1. Challenge of diversity
In contrast to many recent studies of world problems, or of the component units of the other sections of this publication, one intention of this project is to explore the consequences and difficulties of attempting to handle much larger numbers of units and their interrelationships.
Clearly the methods which are useful in the study of 5 to 10 units, the resulting conclusions, and the manner of their presentation, might have to be modified if it were considered admissible to focus on up to 100, or up to 1,000, or up to 10,000 units. Since the results and the value of studies of 5 to 10 major units have been, and continue to be, extensively explored (with questionable improvement in the ability of society to control itself), it may prove useful to give attention to a somewhat different approach.
2. Tolerance of diversity
The headings below are for different orders of magnitude. Under each heading a very rough attempt has been made to indicate what kinds of things are detected if the detail of a still higher order of magnitude is not to be tolerated. The point being that political debate would seem to limit itself to magnitudes 0 and 1. Social science investigations presumably venture into magnitude 2 (given that populations are seldom reduced to more than 100 classes) and some way beyond. In contrast with this relative intolerance of detail, biologists and chemists are obliged to work with a degree of variety corresponding to magnitude 6. (Biologists tolerate the existence of about 1,000,000 recognized plant species and a similar number of animal species; chemists tolerate the existence of about 1,000,000 recognized molecular compounds.)
3. Orders of magnitude
- (a) Order of magnitude 0 (namely, 1 single unit only)
- the major problem (war, or pollution, or hunger, or unemployment etc)
- the major organization (United Nations, or NATO, or the Government, etc)
- the major value (peace, or happiness, or justice, etc)
- the major disciplines (science, or art, or physics, etc)
- the 5-10 major problems (war, pollution, hunger, etc)
- the 5-10 major organizations (UN, UNESCO, ILO, FAO, NATO, etc)
- the 5-10 fundamental values (peace, justice, health, etc)
- the 5-10 basic disciplines (physics, chemistry, biology, etc)
- continuous critical problems (of Ozbekhan or Battelle)
- major international (governmental) organizations
- disciplines taught at an average university
- major multinational corporations
- major multilateral treaties
- major recognized occupations
- sovereign nation-states
By contrast, the sections on perceived world problems in this Encyclopedia cover in each case over 10,000 items (Order of magnitude 4). Those on values and modes of awareness cover over 1,000 items (Order of magnitude 3). The argument of this project is that people and organizations clearly identify with concepts distinguished at this level of detail. It is less easy for them to identify in any operational way with items distinguished at lower orders of magnitude, especially at level 0 or 1, although it is clearly in terms of concepts at level 0 or 1 that people can be temporarily swayed by the media.
5. Weakness of international information

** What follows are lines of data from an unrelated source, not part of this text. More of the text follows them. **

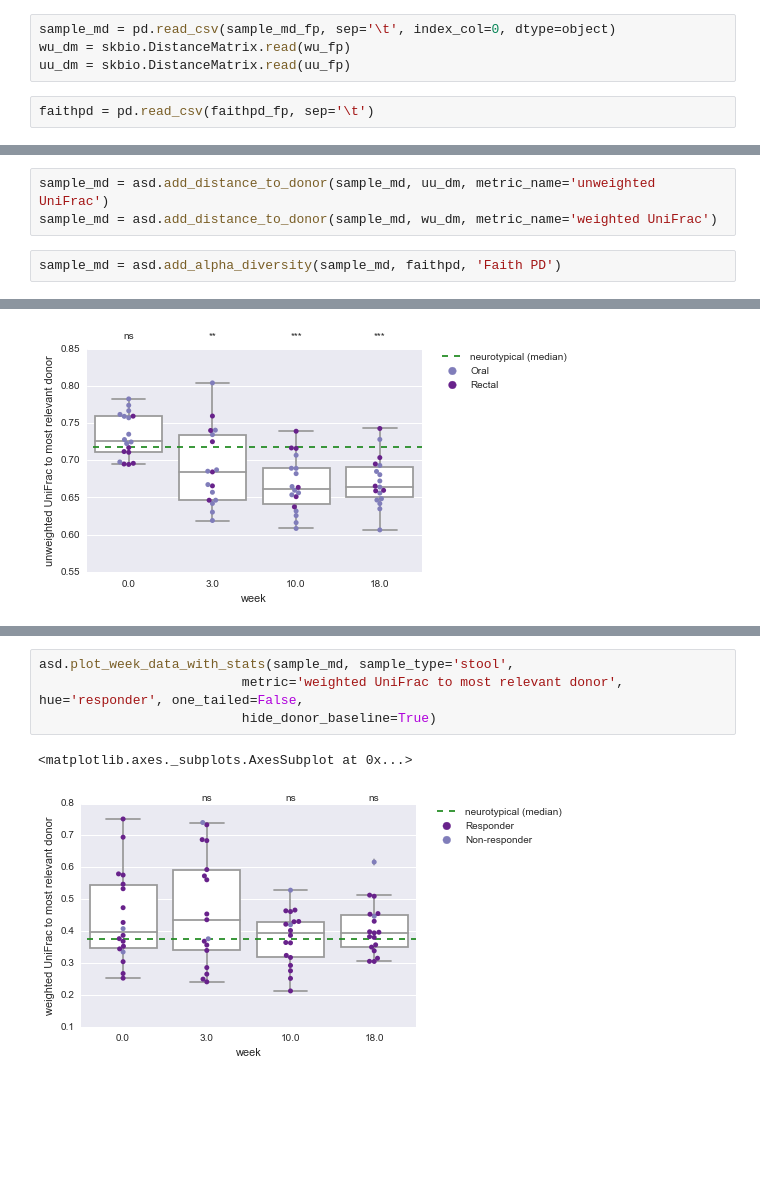
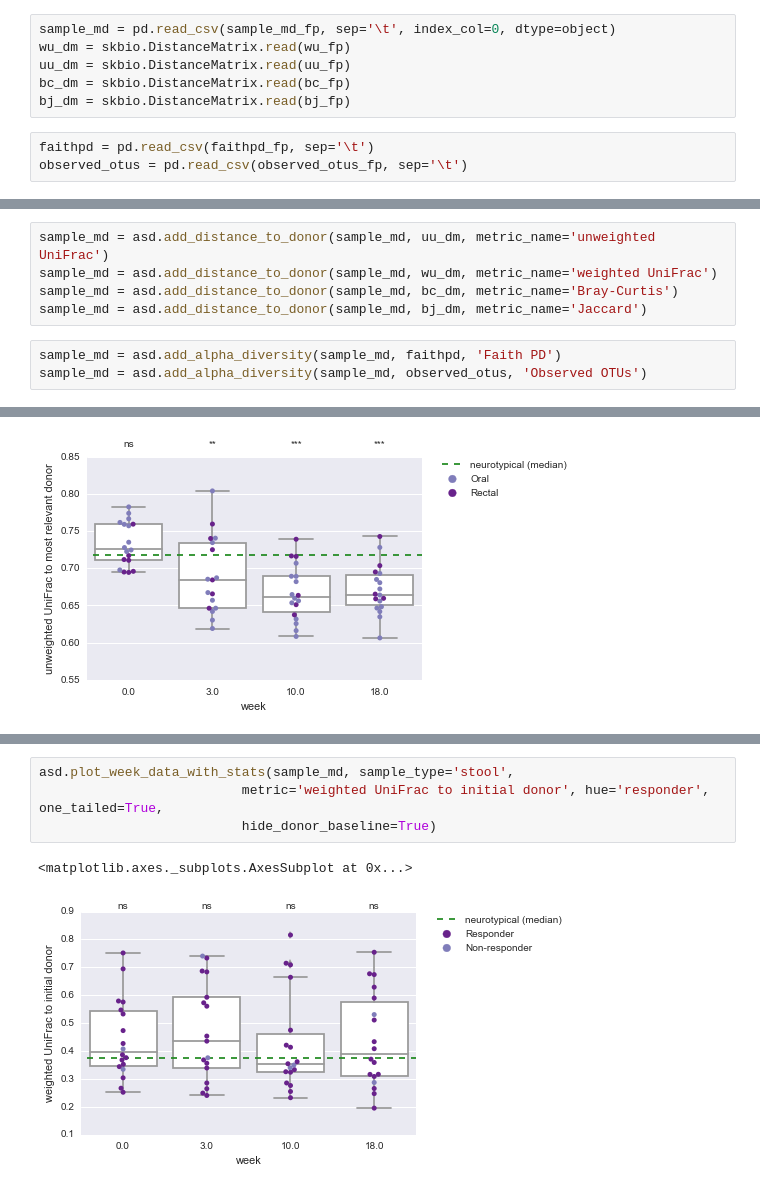
Before and after one commit to khemlalnirmalkar/autism-fmt1, a Jupyter notebook: engraftment.ipynb, the cells around one changed output, grey strips where cells are left out. Cells and saved outputs as stored; diff of their text form; blank space fills up the shorter version.

Commit message:
added non-phylogenetic metrics

```diff
--- a/engraftment.ipynb
+++ b/engraftment.ipynb
@@ -25,8 +34,11 @@ MD5 (../microbiome-data/run1-4/vsearch-100/cd_even5721/arare_max5721/alpha_div_c
 sample_md = pd.read_csv(sample_md_fp, sep='\t', index_col=0, dtype=object)
 wu_dm = skbio.DistanceMatrix.read(wu_fp)
 uu_dm = skbio.DistanceMatrix.read(uu_fp)
+bc_dm = skbio.DistanceMatrix.read(bc_fp)
+bj_dm = skbio.DistanceMatrix.read(bj_fp)
 # %%
 faithpd = pd.read_csv(faithpd_fp, sep='\t')
+observed_otus = pd.read_csv(observed_otus_fp, sep='\t')
 # %%
 asd.get_donor_sids(sample_md)
 # %% [output]
@@ -40,8 +52,11 @@ asd.get_donor_sids(sample_md)
 # %%
 sample_md = asd.add_distance_to_donor(sample_md, uu_dm, metric_name='unweighted UniFrac')
 sample_md = asd.add_distance_to_donor(sample_md, wu_dm, metric_name='weighted UniFrac')
+sample_md = asd.add_distance_to_donor(sample_md, bc_dm, metric_name='Bray-Curtis')
+sample_md = asd.add_distance_to_donor(sample_md, bj_dm, metric_name='Jaccard')
 # %%
 sample_md = asd.add_alpha_diversity(sample_md, faithpd, 'Faith PD')
+sample_md = asd.add_alpha_diversity(sample_md, observed_otus, 'Observed OTUs')
 # %%
 sample_md
 # %% [output]
@@ -154,7 +193,7 @@ asd.plot_week_data_with_stats(sample_md, sample_type='stool',
 # %%
 asd.plot_week_data_with_stats(sample_md, sample_type='stool',
-                          metric='weighted UniFrac to most relevant donor', hue='responder', one_tailed=False,
+                          metric='weighted UniFrac to initial donor', hue='responder', one_tailed=True,
                           hide_donor_baseline=True)
 # %% [output]
 <matplotlib.axes._subplots.AxesSubplot at 0x...>
-[figure, old version]
+[figure, new version]
```
Also changed, not shown: parts of 11 cells of this notebook.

Through the various international statistical series maintained by the United Nations Specialized Agencies (and published in their various Statistical Yearbooks), details are available on the number of cinemas, newspapers, radios, libraries, and so on, per capita in each country. But no systematic collection of information is publicly available on, for example, the number of local, regional, or national organizations in different areas, even in developed countries. The first type of data could be considered as covering methods of informing, instructing, or influencing individuals or groups - namely, the downward flow from centres of power and excellence. The second, and missing, type covers methods by which individuals and their minority groups express, protect, and further their particular interests and blend them into those of society as a whole.
Such devices are the channels through which individuals participate in society, refine definitions of values, and mould the direction of development. Bertram Gross notes: "It is the intricate network of the subsystems that, more than anything else, establishes the framework of social structure." (The state of the nationals; social systems accounting. In: Social Indicators, R A Bauer (Ed). Cambridge, MIT Press, 1966, p.194).
Serious questions are raised when the International Labour Office's Yearbook of Labour Statistics has data on industrial disputes and accidents, but no data on trade unions. Until data is available and attention is focused on the social devices (and their interrelationships) through which individuals initiate their own participation in society, it is questionable whether theories and policies based on aggregation of data on the social devices by which they can be influenced and controlled will result in policies which respond to (rather than create) social problems, or will be considered meaningful by individuals or the smaller groups which represent their special interests.